  • Opinion: IT must face the inevitable rise of the tablet

    Any IT administrator out there who figured (or hoped) that this whole tablet "fad" wouldn't gain traction in the corporate world is in for a surprise: 41 percent of today's mobile workforce is equipped with a tablet, and by year's end, that figure could reach 75 percent, according to survey results recently released by iPass. And no, employees aren't just using their slick portable machines to play Angry Birds; 87 percent of workers with tablets said they use the machines for actual job purposes.
    This leaves IT departments with two choices: They can stick their heads in the sand and ignore tablets, thus risking security breaches, employee ire, and lost opportunities, or they can accept this next wave of mobile computing (grudgingly or otherwise) and adapt policies and practices accordingly.
    Evidently, end-users are already adapting their work practices to tablet use. According to The iPass Global Mobile Workforce Report, only 27 percent of workers with tablets received them from their respective organisations, meaning 73 percent are using their tablets for work, whether or not IT approves. iPass drew its findings from responses from more than 3700 employees at 1100 companies worldwide,
    Mobile workers are using their smartphones (94 percent of respondents have smartphones, by the way) and tablets for a range of business-related purposes beyond just checking email: 47 percent of the total respondent pool (those who may or may not have tablets) said they use their devices for taking notes, 39 percent use them for contact and contract management, 33 percent said they check into office suites via their portable devices, 30 percent sign in to social media for work purposes, and 25 percent said they engage in web conferencing via their tablets or smartphones.

  • What are tablets good for? News reporting, for one

    A few months back, I <a href="">talked with</a> some early enterprise <a href="">iPad</a> adopters who said that while they liked the new tablet computers, they weren't initially sure what to do with them.

  • Tablet wars remind PC pioneer of early battles

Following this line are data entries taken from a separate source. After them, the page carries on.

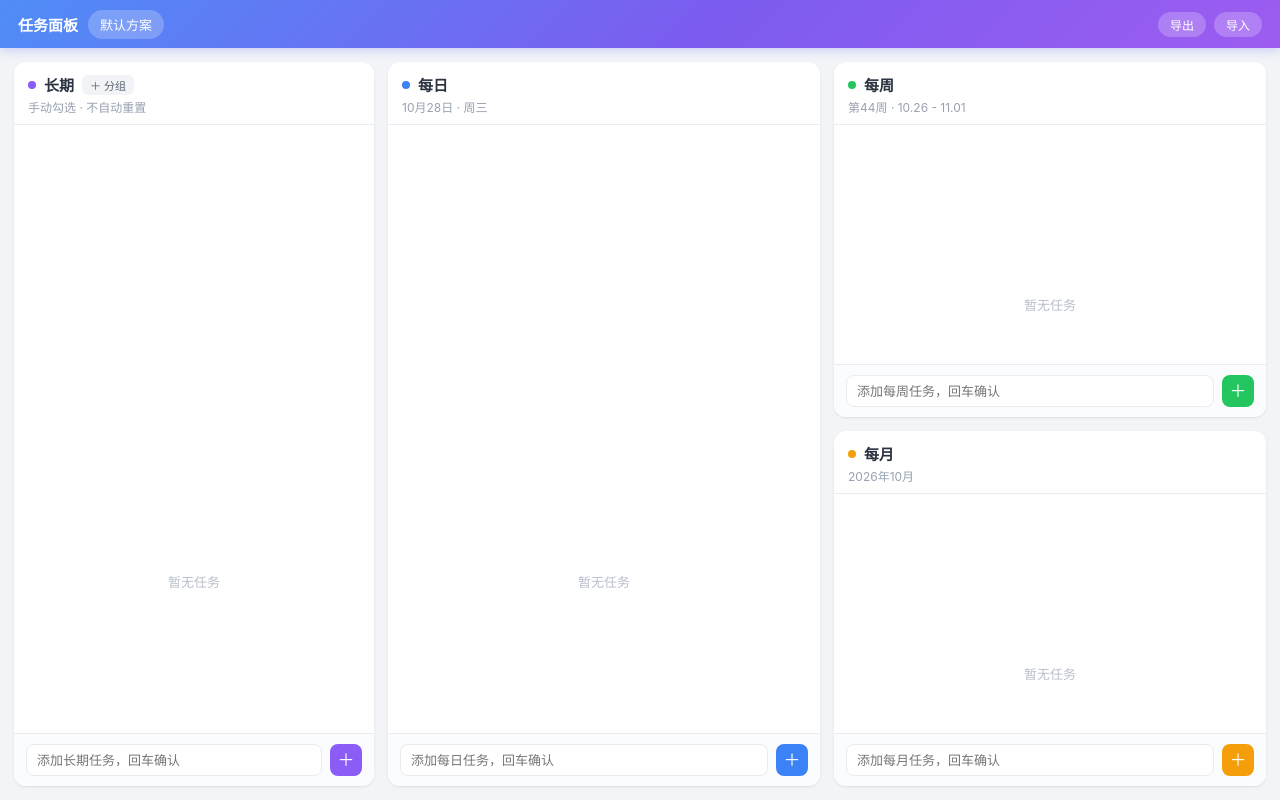
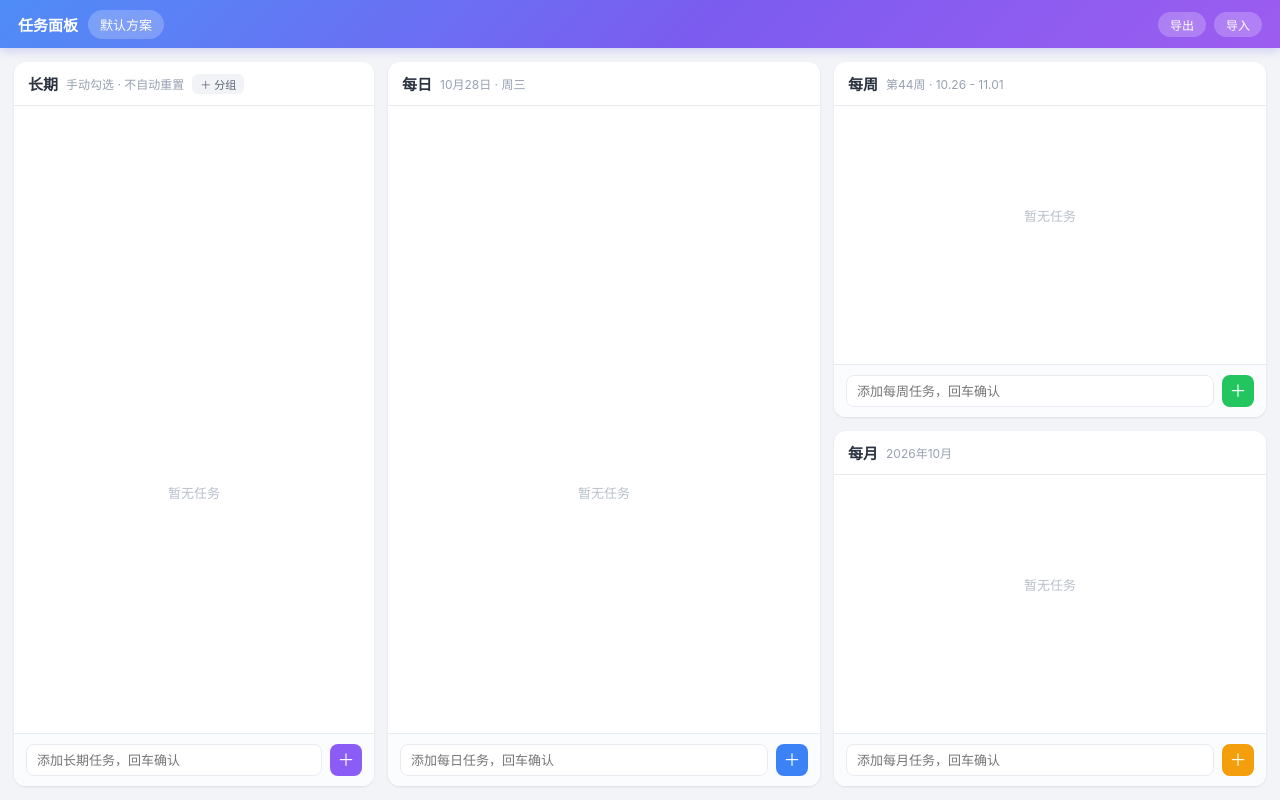
Before and after one commit to senro12/task-panel, a plain HTML site: page index.html in a window 1280 px wide. Drawn offline with Linux system fonts and the light colour scheme.

Commit message:
标题行合并日期说明并去圆点，空状态上移

```diff
--- a/index.html
+++ b/index.html
@@ -48,19 +48,16 @@ body{
 #panel-weekly{grid-column:3;grid-row:1}
 #panel-monthly{grid-column:3;grid-row:2}
 .panel.drop-target{outline:2px dashed var(--blue);outline-offset:-3px;background:#f6f9ff}
-.panel-head{padding:12px 14px 9px;border-bottom:1px solid var(--line)}
+.panel-head{padding:11px 14px;border-bottom:1px solid var(--line)}
 .panel-title{display:flex;align-items:center;gap:8px}
 .panel-title h2{font-size:15px;font-weight:600}
-.dot{width:8px;height:8px;border-radius:50%;flex-shrink:0}
-.dot-longterm{background:var(--purple)}.dot-daily{background:var(--blue)}
-.dot-weekly{background:var(--green)}.dot-monthly{background:var(--orange)}
 .count{margin-left:auto;font-size:12px;color:var(--muted);background:#f1f3f6;border-radius:10px;padding:1px 8px}
 .count:empty{display:none}
 .mini-btn{border:none;background:#f1f3f6;color:#5b6472;font-size:11px;border-radius:6px;padding:2px 8px;cursor:pointer;font-family:inherit}
 .mini-btn:hover{background:#e6e9ef}
 .topbar .mini-btn{background:rgba(255,255,255,.22);color:#fff;font-size:12px;padding:4px 12px;border-radius:999px}
 .topbar .mini-btn:hover{background:rgba(255,255,255,.34)}
-.panel-sub{font-size:12px;color:var(--muted);margin-top:3px}
+.panel-sub{font-size:12px;color:var(--muted)}
 .task-list{flex:1;overflow-y:auto;padding:10px 12px;min-height:0}
 .task-list:empty{padding:0}
 .task{background:#f7f8fa;border:1px solid #eef0f4;border-radius:8px;padding:8px 10px;margin-bottom:8px}
@@ -103,7 +100,7 @@ body{
 .group-del{margin-left:auto;border:none;background:transparent;color:var(--muted);cursor:pointer;padding:1px;border-radius:4px;opacity:0;display:flex}
 .group-row:hover .group-del{opacity:1}
 .group-del:hover{color:var(--danger);background:#fdeaea}
-.empty{flex:1;display:flex;align-items:center;justify-content:center;color:#b8bfca;font-size:13px;min-height:70px}
+.empty{flex:1;display:flex;align-items:center;justify-content:center;color:#b8bfca;font-size:13px;min-height:70px;padding-bottom:14vh}
 .add-bar{display:flex;gap:8px;padding:10px 12px;border-top:1px solid var(--line);background:#fbfcfd}
 .add-input{flex:1;border:1px solid var(--line);border-radius:8px;padding:7px 10px;font-size:13px;outline:none;background:#fff;font-family:inherit}
 .add-input:focus{border-color:var(--blue);box-shadow:0 0 0 3px rgba(59,130,246,.12)}
@@ -176,11 +173,11 @@ body{
   <section class="panel" id="panel-longterm" data-board="longterm">
     <header class="panel-head">
       <div class="panel-title">
-        <span class="dot dot-longterm"></span><h2>长期</h2>
+        <h2>长期</h2>
+        <span class="panel-sub" id="sub-longterm">手动勾选 · 不自动重置</span>
         <span class="count" id="count-longterm"></span>
         <button class="mini-btn" id="add-group-btn">＋ 分组</button>
       </div>
-      <div class="panel-sub" id="sub-longterm">手动勾选 · 不自动重置</div>
     </header>
     <div class="task-list" id="list-longterm"></div>
     <div class="empty" id="empty-longterm">暂无任务</div>
@@ -192,8 +189,7 @@ body{
 
   <section class="panel active" id="panel-daily" data-board="daily">
     <header class="panel-head">
-      <div class="panel-title"><span class="dot dot-daily"></span><h2>每日</h2><span class="count" id="count-daily"></span></div>
-      <div class="panel-sub" id="sub-daily"></div>
+      <div class="panel-title"><h2>每日</h2><span class="panel-sub" id="sub-daily"></span><span class="count" id="count-daily"></span></div>
     </header>
     <div class="task-list" id="list-daily"></div>
     <div class="empty" id="empty-daily">暂无任务</div>
@@ -205,8 +201,7 @@ body{
 
   <section class="panel" id="panel-weekly" data-board="weekly">
     <header class="panel-head">
-      <div class="panel-title"><span class="dot dot-weekly"></span><h2>每周</h2><span class="count" id="count-weekly"></span></div>
-      <div class="panel-sub" id="sub-weekly"></div>
+      <div class="panel-title"><h2>每周</h2><span class="panel-sub" id="sub-weekly"></span><span class="count" id="count-weekly"></span></div>
     </header>
     <div class="task-list" id="list-weekly"></div>
     <div class="empty" id="empty-weekly">暂无任务</div>
@@ -218,8 +213,7 @@ body{
 
   <section class="panel" id="panel-monthly" data-board="monthly">
     <header class="panel-head">
-      <div class="panel-title"><span class="dot dot-monthly"></span><h2>每月</h2><span class="count" id="count-monthly"></span></div>
-      <div class="panel-sub" id="sub-monthly"></div>
+      <div class="panel-title"><h2>每月</h2><span class="panel-sub" id="sub-monthly"></span><span class="count" id="count-monthly"></span></div>
     </header>
     <div class="task-list" id="list-monthly"></div>
     <div class="empty" id="empty-monthly">暂无任务</div>
```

    A founding father of the original IBM PC, Mark Dean, believes competition in the smartphone and tablet markets today is as heated as the early microcomputer battles between Apple, Commodore and IBM almost three decades ago.

  • Opinion: Smartphone era means dumb LANs are redundant

    I have heard plenty this past year from CIOs and other IT leaders about concerns over the endpoint management of mobile devices and of mobile apps &#8211; both areas for which enterprise-class tools have emerged to assuage those fears without straitjacketing users. In other words, they are tools to enable the post-PC era to take root.
    What I had not considered is that the network itself is not architected to handle the post-PC environment rapidly developing at many businesses. LANs are generally designed under the assumption each user works in a designated space, so an Ethernet port is a proxy for a specific user. LANs were designed at a time when people used desktop PCs, not laptops, so the assumption was that the PC attached to that port was the same on each occasion.
    Why the old network doesn't fit the post-PC workplace

  • Aussies prefer BlackBerry over iPhone, Android

    A worldwide survey into mobile platforms has confirmed what many CIOs and IT managers already knew: Apple's iPhone leads the way when it comes to consumer loyalty, but it faces stiff competition from Android.

  • iPad 2 glitches emerge

    By now you've probably heard of the alleged Facetime freezing and backlight bleeding issues facing iPad 2 owners.

  • Has Apple got white right for iPad 2?

    New rumors say that Apple has got white right this time, and will unveil a white iPad 2 when the company announces the next version of its popular tablet, expected later this week.

  • Is March 2 iDay for iPad 2?

    Apple will host on March 2 an event in San Francisco where the company is expected to announce the next version of its popular iPad tablet, according to a technology blogger at the Wall Street Journal.

  • Tablets bite into netbook sales in Q3

    The growing demand for tablet computers continued to eat into the sales of netbooks and laptops during the third financial quarter, from July to Seoptember, analysts say.